A History of Moonville, Ohio and a Collection of its Haunting Tales, Revised Edition, is an updated version of a previous work the author had published back in 2008. This revised edition contains more detailed history about Moonville and its surrounding towns, such as Zaleski, on how they came to be, most notably that Moonville was named by the railroad after a general store proprietor rather than the man who had actually founded the town; and that Zaleski was named after a Polish/French financier who never came to America to see his namesake town. This revised edition also contains more haunting tales of what had happened to some of those who had lived and worked in this remote mining town in eastern Vinton County, Ohio, mainly covering those who had been involved in train accidents surrounding the still-standing tunnel as these trains came barreling through the area; plus, there are a few tales of murder as well. There are also a few light-hearted tales most notably that of a well-known English author who had passed through Moonville on his way to tour America back in the late 1860s as well as a story about some feisty sisters, in Athens, who took on the expanding railroad. There are human interest elements in all of this, most notably to me, is the story of the Dexters who had been enslaved in Virginia, escaping in the 1860s, having made their way to Moonville in order to live out their lives in freedom. This book is about preserving the history of a mining town that began back in the 1850s, thriving for nearly fifty years, before it began its long slide into history, though not completely forgotten, for it had been, once, a vital part of Ohios history, especially in the days leading up to the American Civil War; and that is why I wrote and revised this work - for Moonvilles history is a part of Ohios history.

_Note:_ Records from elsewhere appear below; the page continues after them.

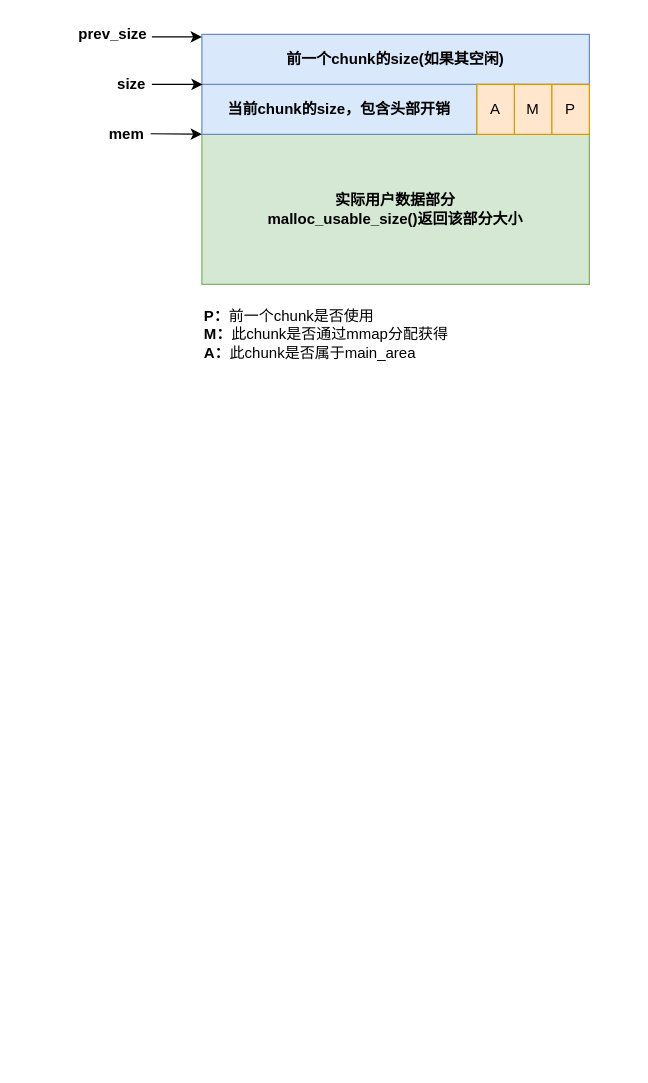
Earlier version of the draw.io diagram ptmalloc.drawio (walkerdu/draw_io). Source tidied: cells renumbered, new cells numbered last; positions are measured from the earlier drawing's top-left corner, leaving out a move shared by most shapes. Both pictures are drawn from the tidied source at 125%, with x=0, y=0 at pixel (69, 21).
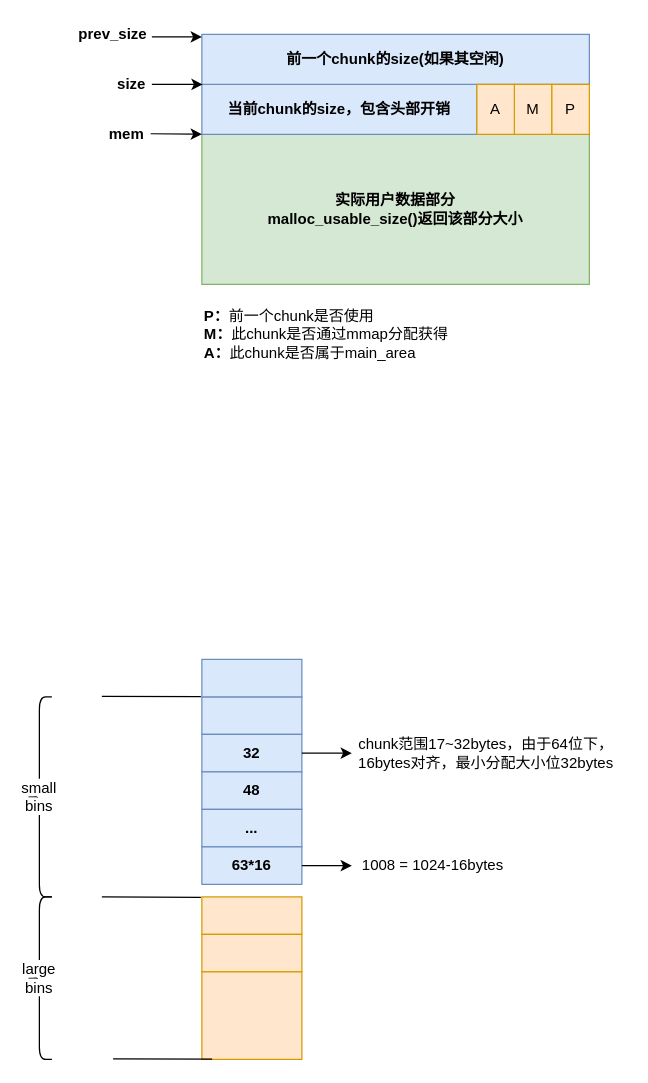
The same diagram, later.

Diff of the diagram source:
```diff
@@
+    <mxCell id="15" style="rounded=0;whiteSpace=wrap;html=1;fontStyle=1;fillColor=#dae8fc;strokeColor=#6c8ebf;" parent="1" vertex="1">
+      <mxGeometry x="106" y="540" width="80" height="30" as="geometry" />
+    </mxCell>
+    <mxCell id="16" value="&lt;span style=&quot;white-space: normal&quot;&gt;32&lt;/span&gt;" style="rounded=0;whiteSpace=wrap;html=1;fontStyle=1;fillColor=#dae8fc;strokeColor=#6c8ebf;" parent="1" vertex="1">
+      <mxGeometry x="106" y="570" width="80" height="30" as="geometry" />
+    </mxCell>
+    <mxCell id="17" value="48" style="rounded=0;whiteSpace=wrap;html=1;fontStyle=1;fillColor=#dae8fc;strokeColor=#6c8ebf;" parent="1" vertex="1">
+      <mxGeometry x="106" y="600" width="80" height="30" as="geometry" />
+    </mxCell>
+    <mxCell id="18" style="rounded=0;whiteSpace=wrap;html=1;fontStyle=1;fillColor=#ffe6cc;strokeColor=#d79b00;" parent="1" vertex="1">
+      <mxGeometry x="106" y="700" width="80" height="30" as="geometry" />
+    </mxCell>
+    <mxCell id="19" style="rounded=0;whiteSpace=wrap;html=1;fontStyle=1;fillColor=#ffe6cc;strokeColor=#d79b00;" parent="1" vertex="1">
+      <mxGeometry x="106" y="730" width="80" height="30" as="geometry" />
+    </mxCell>
+    <mxCell id="20" style="endArrow=none;html=1;entryX=-0.01;entryY=0.011;entryDx=0;entryDy=0;entryPerimeter=0;" parent="1" edge="1" target="18">
+      <mxGeometry relative="1" as="geometry">
+        <mxPoint x="26" y="700" as="sourcePoint" />
+      </mxGeometry>
+    </mxCell>
+    <mxCell id="21" style="endArrow=none;html=1;entryX=-0.01;entryY=0.011;entryDx=0;entryDy=0;entryPerimeter=0;" parent="1" edge="1">
+      <mxGeometry relative="1" as="geometry">
+        <mxPoint x="26" y="539.5" as="sourcePoint" />
+        <mxPoint x="105.2" y="539.8" as="targetPoint" />
+      </mxGeometry>
+    </mxCell>
+    <mxCell id="22" value="&lt;span style=&quot;background-color: rgb(255 , 255 , 255)&quot;&gt;small bins&lt;/span&gt;" style="shape=curlyBracket;whiteSpace=wrap;html=1;rounded=1;" parent="1" vertex="1">
+      <mxGeometry x="-34" y="540" width="20" height="160" as="geometry" />
+    </mxCell>
+    <mxCell id="23" style="rounded=0;whiteSpace=wrap;html=1;fontStyle=1;fillColor=#ffe6cc;strokeColor=#d79b00;" parent="1" vertex="1">
+      <mxGeometry x="106" y="760" width="80" height="70" as="geometry" />
+    </mxCell>
+    <mxCell id="24" style="endArrow=none;html=1;entryX=-0.01;entryY=0.011;entryDx=0;entryDy=0;entryPerimeter=0;" parent="1" edge="1">
+      <mxGeometry relative="1" as="geometry">
+        <mxPoint x="35" y="829.5" as="sourcePoint" />
+        <mxPoint x="114.2" y="829.8" as="targetPoint" />
+      </mxGeometry>
+    </mxCell>
+    <mxCell id="25" value="&lt;span style=&quot;background-color: rgb(255 , 255 , 255)&quot;&gt;large bins&lt;/span&gt;" style="shape=curlyBracket;whiteSpace=wrap;html=1;rounded=1;" parent="1" vertex="1">
+      <mxGeometry x="-34" y="700" width="20" height="130" as="geometry" />
+    </mxCell>
+    <mxCell id="26" style="endArrow=classic;html=1;exitX=1;exitY=0.5;exitDx=0;exitDy=0;" parent="1" edge="1" source="16">
+      <mxGeometry relative="1" as="geometry">
+        <mxPoint x="226" y="585" as="targetPoint" />
+      </mxGeometry>
+    </mxCell>
+    <mxCell id="27" value="chunk范围17~32bytes，由于64位下，16bytes对齐，最小分配大小位32bytes" style="text;html=1;strokeColor=none;fillColor=none;align=center;verticalAlign=middle;whiteSpace=wrap;rounded=0;" parent="1" vertex="1">
+      <mxGeometry x="221" y="575" width="225" height="20" as="geometry" />
+    </mxCell>
+    <mxCell id="28" style="rounded=0;whiteSpace=wrap;html=1;fontStyle=1;fillColor=#dae8fc;strokeColor=#6c8ebf;" parent="1" vertex="1">
+      <mxGeometry x="106" y="510" width="80" height="30" as="geometry" />
+    </mxCell>
+    <mxCell id="29" value="..." style="rounded=0;whiteSpace=wrap;html=1;fontStyle=1;fillColor=#dae8fc;strokeColor=#6c8ebf;" parent="1" vertex="1">
+      <mxGeometry x="106" y="630" width="80" height="30" as="geometry" />
+    </mxCell>
+    <mxCell id="30" value="63*16" style="rounded=0;whiteSpace=wrap;html=1;fontStyle=1;fillColor=#dae8fc;strokeColor=#6c8ebf;" parent="1" vertex="1">
+      <mxGeometry x="106" y="660" width="80" height="30" as="geometry" />
+    </mxCell>
+    <mxCell id="31" style="endArrow=classic;html=1;exitX=1;exitY=0.5;exitDx=0;exitDy=0;" parent="1" edge="1" source="30">
+      <mxGeometry relative="1" as="geometry">
+        <mxPoint x="226" y="675" as="targetPoint" />
+      </mxGeometry>
+    </mxCell>
+    <mxCell id="32" value="1008 = 1024-16bytes" style="text;html=1;strokeColor=none;fillColor=none;align=center;verticalAlign=middle;whiteSpace=wrap;rounded=0;" parent="1" vertex="1">
+      <mxGeometry x="226" y="665" width="130" height="20" as="geometry" />
+    </mxCell>
```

|Author||: John Richetti|
The English Novel in History 1700-1780 provides students with specific contexts for the early novel in response to a new understanding of eigtheenth-century Britain. It traces the social and moral representations of the period in extended readings of the major novelists, as well as evaluatiing the importance of lesser known ones. John Richetti traces the shifting subject matter of the novel, discussing: * scandalous and amatory fictions * criminal narratives of the early part of the century * the more disciplined, realistic, and didactic strain that appears in the 1740's and 1750's * novels promoting new ideas about the nature of domestic life * novels by women and how they relate to the shift of subject matter This original and useful book revises traditional literary history by considering novels from those years in the context of the transformation of Britain in the eighteenth century.
|Author||: Robert Fraser|
This surprising study draws together the disparate fields of postcolonial theory and book history in a challenging and illuminating way. Robert Fraser proposes that we now look beyond the traditional methods of the Anglo-European bibliographic paradigm, and learn to appreciate instead the diversity of shapes that verbal expression has assumed across different societies. This change of attitude will encourage students and researchers to question developmentally conceived models of communication, and move instead to a re-formulation of just what is meant by a book, an author, a text. Fraser illustrates his combined approach with comparative case studies of print, script and speech cultures in South Asia and Africa, before panning out to examine conflicts and paradoxes arising in parallel contexts. The re-orientation of approach and the freshness of view offered by this volume will foster understanding and creative collaboration between scholars of different outlooks, while offering a radical critique to those identified in its concluding section as purveyors of global literary power.